*** Recorded data ***

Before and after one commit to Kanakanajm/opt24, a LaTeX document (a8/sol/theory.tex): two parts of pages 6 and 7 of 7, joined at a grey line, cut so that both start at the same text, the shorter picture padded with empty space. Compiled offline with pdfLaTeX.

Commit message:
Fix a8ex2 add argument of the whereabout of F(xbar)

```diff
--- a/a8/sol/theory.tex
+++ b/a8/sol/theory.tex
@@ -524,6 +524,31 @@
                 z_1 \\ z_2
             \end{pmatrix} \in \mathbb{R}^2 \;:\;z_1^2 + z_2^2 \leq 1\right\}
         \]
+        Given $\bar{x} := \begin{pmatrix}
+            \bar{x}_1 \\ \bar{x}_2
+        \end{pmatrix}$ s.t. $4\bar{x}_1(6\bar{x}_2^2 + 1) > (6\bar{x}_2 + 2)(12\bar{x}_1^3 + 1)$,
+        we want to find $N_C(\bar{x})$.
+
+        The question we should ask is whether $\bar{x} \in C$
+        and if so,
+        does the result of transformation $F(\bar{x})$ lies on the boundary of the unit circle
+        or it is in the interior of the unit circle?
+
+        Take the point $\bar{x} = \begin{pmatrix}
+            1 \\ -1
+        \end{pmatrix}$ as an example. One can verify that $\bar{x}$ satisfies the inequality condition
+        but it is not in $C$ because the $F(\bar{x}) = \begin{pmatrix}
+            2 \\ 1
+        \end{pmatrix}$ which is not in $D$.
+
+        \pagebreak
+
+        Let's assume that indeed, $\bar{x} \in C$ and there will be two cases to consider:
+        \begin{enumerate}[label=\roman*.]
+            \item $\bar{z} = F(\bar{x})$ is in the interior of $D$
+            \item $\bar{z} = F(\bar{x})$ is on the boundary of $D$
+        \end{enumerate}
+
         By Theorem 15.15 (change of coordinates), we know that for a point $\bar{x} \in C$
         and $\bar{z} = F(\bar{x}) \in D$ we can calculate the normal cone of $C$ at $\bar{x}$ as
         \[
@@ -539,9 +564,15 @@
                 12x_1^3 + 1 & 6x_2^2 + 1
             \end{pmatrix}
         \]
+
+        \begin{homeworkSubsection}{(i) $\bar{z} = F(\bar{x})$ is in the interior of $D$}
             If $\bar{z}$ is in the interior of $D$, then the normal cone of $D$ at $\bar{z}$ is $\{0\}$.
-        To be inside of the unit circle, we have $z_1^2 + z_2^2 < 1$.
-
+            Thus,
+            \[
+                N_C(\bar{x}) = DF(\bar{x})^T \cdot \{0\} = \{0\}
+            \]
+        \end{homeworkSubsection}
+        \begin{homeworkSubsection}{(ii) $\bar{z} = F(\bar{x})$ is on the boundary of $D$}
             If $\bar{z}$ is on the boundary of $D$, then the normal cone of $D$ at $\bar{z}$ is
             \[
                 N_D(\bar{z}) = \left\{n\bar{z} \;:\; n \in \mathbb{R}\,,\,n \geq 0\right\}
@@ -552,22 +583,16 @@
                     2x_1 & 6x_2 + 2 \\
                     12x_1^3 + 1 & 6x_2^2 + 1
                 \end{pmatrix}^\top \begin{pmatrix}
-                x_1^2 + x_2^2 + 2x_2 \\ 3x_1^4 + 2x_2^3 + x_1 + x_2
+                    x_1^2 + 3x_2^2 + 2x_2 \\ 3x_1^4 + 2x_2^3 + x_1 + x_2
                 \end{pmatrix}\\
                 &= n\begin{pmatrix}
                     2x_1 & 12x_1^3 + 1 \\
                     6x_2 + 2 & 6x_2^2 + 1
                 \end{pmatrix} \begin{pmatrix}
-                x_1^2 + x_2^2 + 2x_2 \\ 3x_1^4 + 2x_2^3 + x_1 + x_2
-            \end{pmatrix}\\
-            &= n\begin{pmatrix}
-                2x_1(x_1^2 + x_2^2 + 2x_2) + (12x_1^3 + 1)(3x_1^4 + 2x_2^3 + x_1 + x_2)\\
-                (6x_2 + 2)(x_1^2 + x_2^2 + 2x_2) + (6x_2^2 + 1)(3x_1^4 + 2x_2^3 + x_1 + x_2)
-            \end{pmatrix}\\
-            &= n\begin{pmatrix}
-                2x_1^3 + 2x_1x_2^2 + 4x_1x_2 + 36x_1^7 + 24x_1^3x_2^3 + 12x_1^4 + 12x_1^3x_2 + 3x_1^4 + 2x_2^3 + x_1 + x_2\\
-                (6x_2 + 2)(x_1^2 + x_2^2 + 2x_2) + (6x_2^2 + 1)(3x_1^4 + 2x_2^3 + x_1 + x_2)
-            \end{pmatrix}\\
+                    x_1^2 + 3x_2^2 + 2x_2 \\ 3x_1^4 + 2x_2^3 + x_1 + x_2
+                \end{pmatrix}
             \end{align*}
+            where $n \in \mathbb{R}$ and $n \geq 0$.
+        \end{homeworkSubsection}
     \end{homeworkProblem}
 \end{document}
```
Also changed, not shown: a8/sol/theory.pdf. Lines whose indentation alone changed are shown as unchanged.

*** End of Recorded data ***

▶ **What you should do**
An exact copy of every entry is what's needed, so retype them all.

▶ **Task solution**
Before and after one commit to Kanakanajm/opt24, a LaTeX document (a8/sol/theory.tex): two parts of pages 6 and 7 of 7, joined at a grey line, cut so that both start at the same text, the shorter picture padded with empty space. Compiled offline with pdfLaTeX.

Commit message:
Fix a8ex2 add argument of the whereabout of F(xbar)

```diff
--- a/a8/sol/theory.tex
+++ b/a8/sol/theory.tex
@@ -524,6 +524,31 @@
                 z_1 \\ z_2
             \end{pmatrix} \in \mathbb{R}^2 \;:\;z_1^2 + z_2^2 \leq 1\right\}
         \]
+        Given $\bar{x} := \begin{pmatrix}
+            \bar{x}_1 \\ \bar{x}_2
+        \end{pmatrix}$ s.t. $4\bar{x}_1(6\bar{x}_2^2 + 1) > (6\bar{x}_2 + 2)(12\bar{x}_1^3 + 1)$,
+        we want to find $N_C(\bar{x})$.
+
+        The question we should ask is whether $\bar{x} \in C$
+        and if so,
+        does the result of transformation $F(\bar{x})$ lies on the boundary of the unit circle
+        or it is in the interior of the unit circle?
+
+        Take the point $\bar{x} = \begin{pmatrix}
+            1 \\ -1
+        \end{pmatrix}$ as an example. One can verify that $\bar{x}$ satisfies the inequality condition
+        but it is not in $C$ because the $F(\bar{x}) = \begin{pmatrix}
+            2 \\ 1
+        \end{pmatrix}$ which is not in $D$.
+
+        \pagebreak
+
+        Let's assume that indeed, $\bar{x} \in C$ and there will be two cases to consider:
+        \begin{enumerate}[label=\roman*.]
+            \item $\bar{z} = F(\bar{x})$ is in the interior of $D$
+            \item $\bar{z} = F(\bar{x})$ is on the boundary of $D$
+        \end{enumerate}
+
         By Theorem 15.15 (change of coordinates), we know that for a point $\bar{x} \in C$
         and $\bar{z} = F(\bar{x}) \in D$ we can calculate the normal cone of $C$ at $\bar{x}$ as
         \[
@@ -539,9 +564,15 @@
                 12x_1^3 + 1 & 6x_2^2 + 1
             \end{pmatrix}
         \]
+
+        \begin{homeworkSubsection}{(i) $\bar{z} = F(\bar{x})$ is in the interior of $D$}
             If $\bar{z}$ is in the interior of $D$, then the normal cone of $D$ at $\bar{z}$ is $\{0\}$.
-        To be inside of the unit circle, we have $z_1^2 + z_2^2 < 1$.
-
+            Thus,
+            \[
+                N_C(\bar{x}) = DF(\bar{x})^T \cdot \{0\} = \{0\}
+            \]
+        \end{homeworkSubsection}
+        \begin{homeworkSubsection}{(ii) $\bar{z} = F(\bar{x})$ is on the boundary of $D$}
             If $\bar{z}$ is on the boundary of $D$, then the normal cone of $D$ at $\bar{z}$ is
             \[
                 N_D(\bar{z}) = \left\{n\bar{z} \;:\; n \in \mathbb{R}\,,\,n \geq 0\right\}
@@ -552,22 +583,16 @@
                     2x_1 & 6x_2 + 2 \\
                     12x_1^3 + 1 & 6x_2^2 + 1
                 \end{pmatrix}^\top \begin{pmatrix}
-                x_1^2 + x_2^2 + 2x_2 \\ 3x_1^4 + 2x_2^3 + x_1 + x_2
+                    x_1^2 + 3x_2^2 + 2x_2 \\ 3x_1^4 + 2x_2^3 + x_1 + x_2
                 \end{pmatrix}\\
                 &= n\begin{pmatrix}
                     2x_1 & 12x_1^3 + 1 \\
                     6x_2 + 2 & 6x_2^2 + 1
                 \end{pmatrix} \begin{pmatrix}
-                x_1^2 + x_2^2 + 2x_2 \\ 3x_1^4 + 2x_2^3 + x_1 + x_2
-            \end{pmatrix}\\
-            &= n\begin{pmatrix}
-                2x_1(x_1^2 + x_2^2 + 2x_2) + (12x_1^3 + 1)(3x_1^4 + 2x_2^3 + x_1 + x_2)\\
-                (6x_2 + 2)(x_1^2 + x_2^2 + 2x_2) + (6x_2^2 + 1)(3x_1^4 + 2x_2^3 + x_1 + x_2)
-            \end{pmatrix}\\
-            &= n\begin{pmatrix}
-                2x_1^3 + 2x_1x_2^2 + 4x_1x_2 + 36x_1^7 + 24x_1^3x_2^3 + 12x_1^4 + 12x_1^3x_2 + 3x_1^4 + 2x_2^3 + x_1 + x_2\\
-                (6x_2 + 2)(x_1^2 + x_2^2 + 2x_2) + (6x_2^2 + 1)(3x_1^4 + 2x_2^3 + x_1 + x_2)
-            \end{pmatrix}\\
+                    x_1^2 + 3x_2^2 + 2x_2 \\ 3x_1^4 + 2x_2^3 + x_1 + x_2
+                \end{pmatrix}
             \end{align*}
+            where $n \in \mathbb{R}$ and $n \geq 0$.
+        \end{homeworkSubsection}
     \end{homeworkProblem}
 \end{document}
```
Also changed, not shown: a8/sol/theory.pdf. Lines whose indentation alone changed are shown as unchanged.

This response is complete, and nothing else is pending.